__Goal of the exercise__
Show only those lines of the entries where the string "aperture" is found.

__Web document revisions__
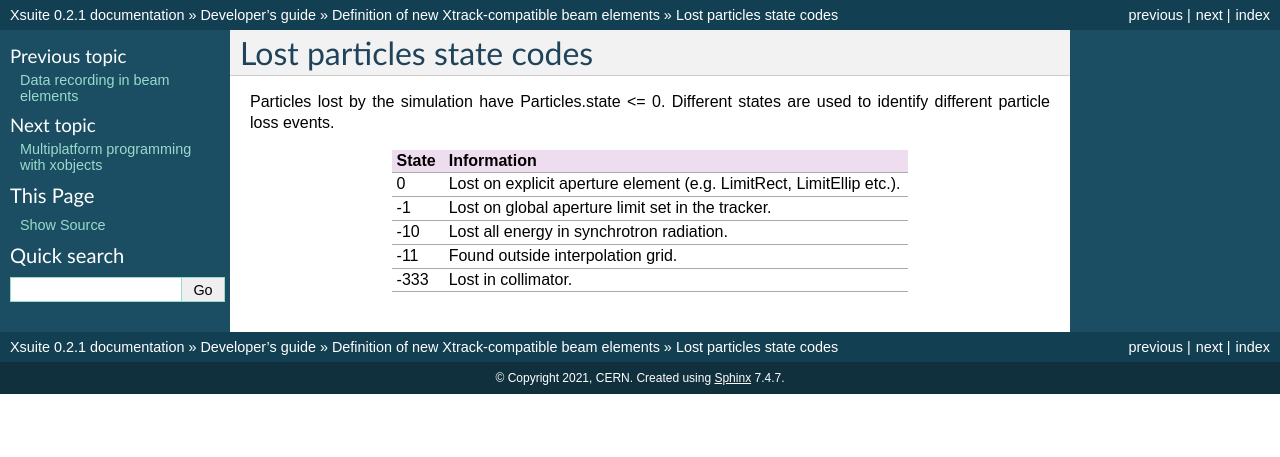
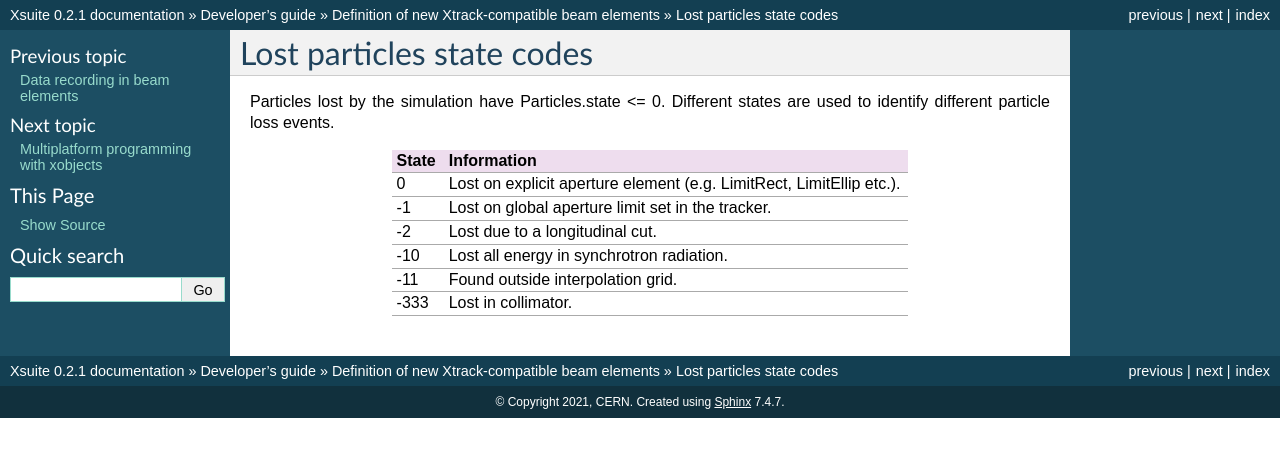
Before and after one commit to xsuite/xsuite, a Sphinx documentation site: the page built from docs/dev_guide_xtbe_lost_part_codes.rst, in a window 1280 px wide. Shown: the top 457 px of the page. Built offline with Sphinx 7.4.7, drawn with Linux system fonts in a browser that asks for light colours.

Commit message:
Update dev_guide_xtbe_lost_part_codes.rst

```diff
--- a/docs/dev_guide_xtbe_lost_part_codes.rst
+++ b/docs/dev_guide_xtbe_lost_part_codes.rst
@@ -8,6 +8,7 @@ State  Information
 =====  ==================================================================
 0      Lost on explicit aperture element (e.g. LimitRect, LimitEllip etc.).
 -1     Lost on global aperture limit set in the tracker.
+-2     Lost due to a longitudinal cut.
 -10    Lost all energy in synchrotron radiation.
 -11    Found outside interpolation grid.
 -333   Lost in collimator.
```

__Exercise output__
 0      Lost on explicit aperture element (e.g. LimitRect, LimitEllip etc.).
 -1     Lost on global aperture limit set in the tracker.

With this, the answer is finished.